A bare number is the expected answer: the count of lines in the data holding "function".

====== Supplied entries

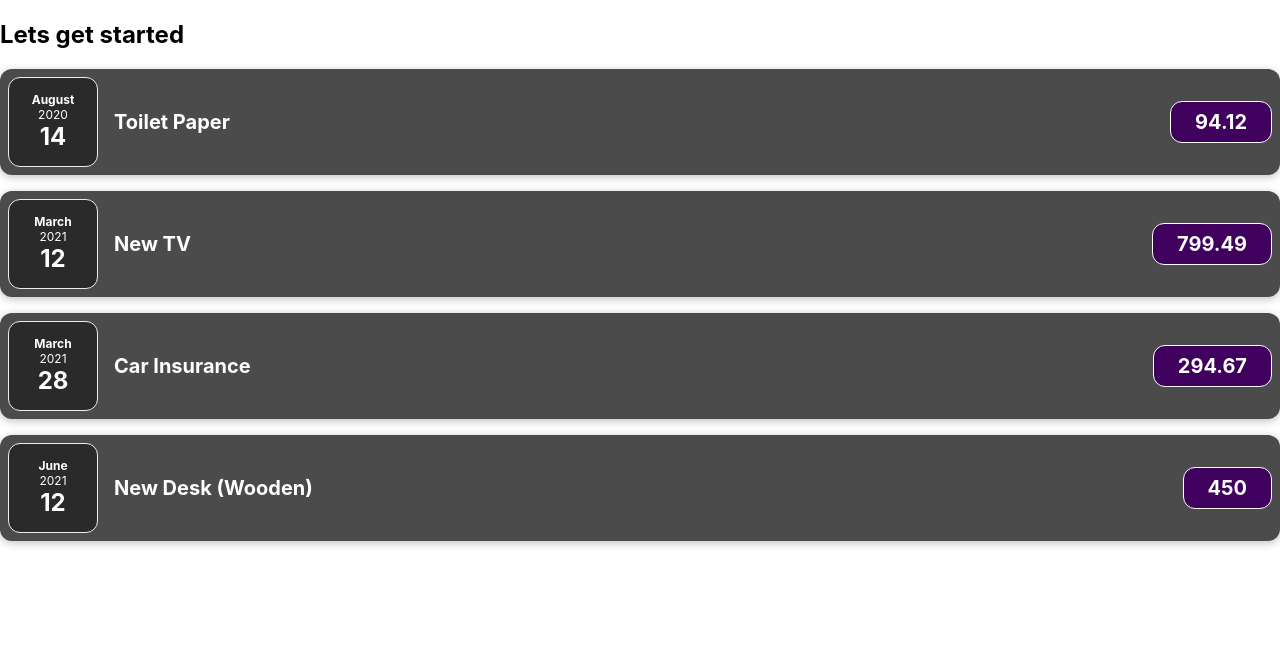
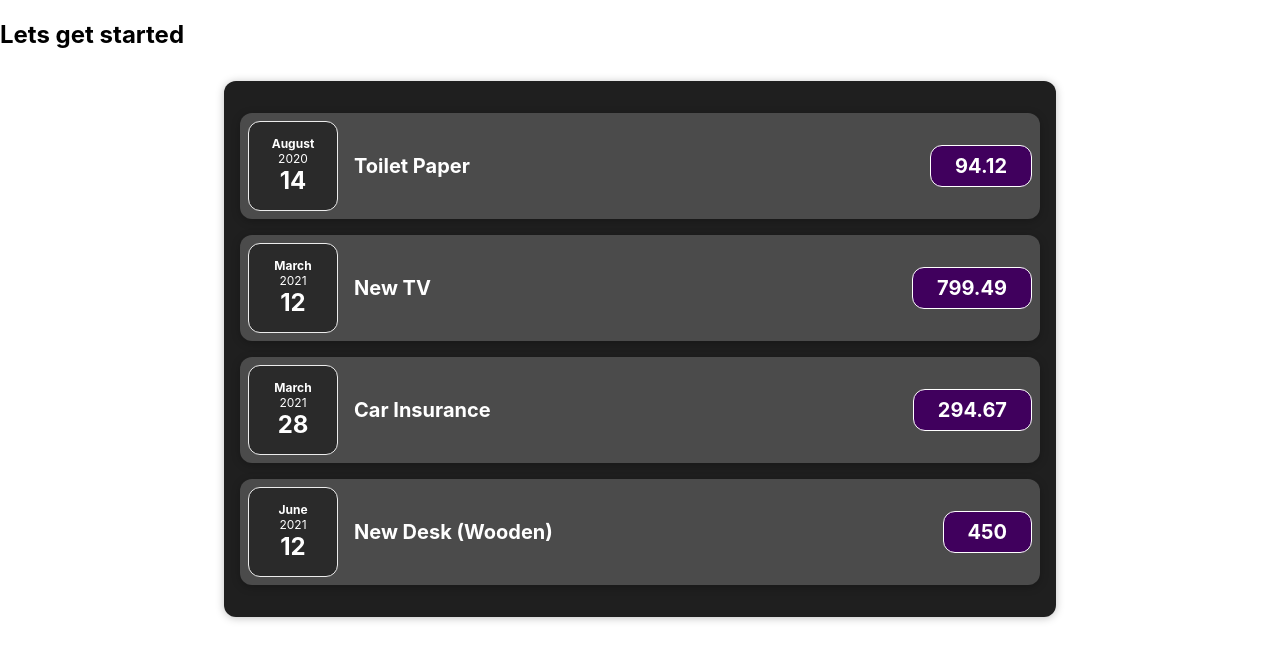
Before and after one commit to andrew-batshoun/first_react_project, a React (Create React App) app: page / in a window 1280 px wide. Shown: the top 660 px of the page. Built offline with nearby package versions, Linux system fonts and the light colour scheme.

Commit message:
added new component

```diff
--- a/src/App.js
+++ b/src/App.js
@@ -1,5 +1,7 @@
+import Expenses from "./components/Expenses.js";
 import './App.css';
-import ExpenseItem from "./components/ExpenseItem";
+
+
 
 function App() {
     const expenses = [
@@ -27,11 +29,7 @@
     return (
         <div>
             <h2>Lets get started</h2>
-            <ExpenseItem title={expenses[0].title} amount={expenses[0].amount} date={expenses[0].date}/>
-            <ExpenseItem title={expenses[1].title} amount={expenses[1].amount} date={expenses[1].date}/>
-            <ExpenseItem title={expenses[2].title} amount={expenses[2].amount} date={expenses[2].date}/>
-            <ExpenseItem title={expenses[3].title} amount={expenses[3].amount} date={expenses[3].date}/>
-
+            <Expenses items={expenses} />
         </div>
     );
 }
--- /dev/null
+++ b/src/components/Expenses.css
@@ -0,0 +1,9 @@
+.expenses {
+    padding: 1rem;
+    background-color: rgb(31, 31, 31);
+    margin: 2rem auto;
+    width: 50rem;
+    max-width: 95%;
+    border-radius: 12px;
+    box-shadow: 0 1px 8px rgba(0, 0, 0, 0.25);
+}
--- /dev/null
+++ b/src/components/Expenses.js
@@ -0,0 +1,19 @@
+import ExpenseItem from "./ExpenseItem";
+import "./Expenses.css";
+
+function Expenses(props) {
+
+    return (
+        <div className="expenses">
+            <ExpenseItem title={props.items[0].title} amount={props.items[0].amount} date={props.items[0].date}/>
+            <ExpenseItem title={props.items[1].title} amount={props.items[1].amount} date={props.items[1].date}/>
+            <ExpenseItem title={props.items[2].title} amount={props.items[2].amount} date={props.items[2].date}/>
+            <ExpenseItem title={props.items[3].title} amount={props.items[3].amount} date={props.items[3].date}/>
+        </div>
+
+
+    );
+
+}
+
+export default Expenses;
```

============

Solution for this exercise: 2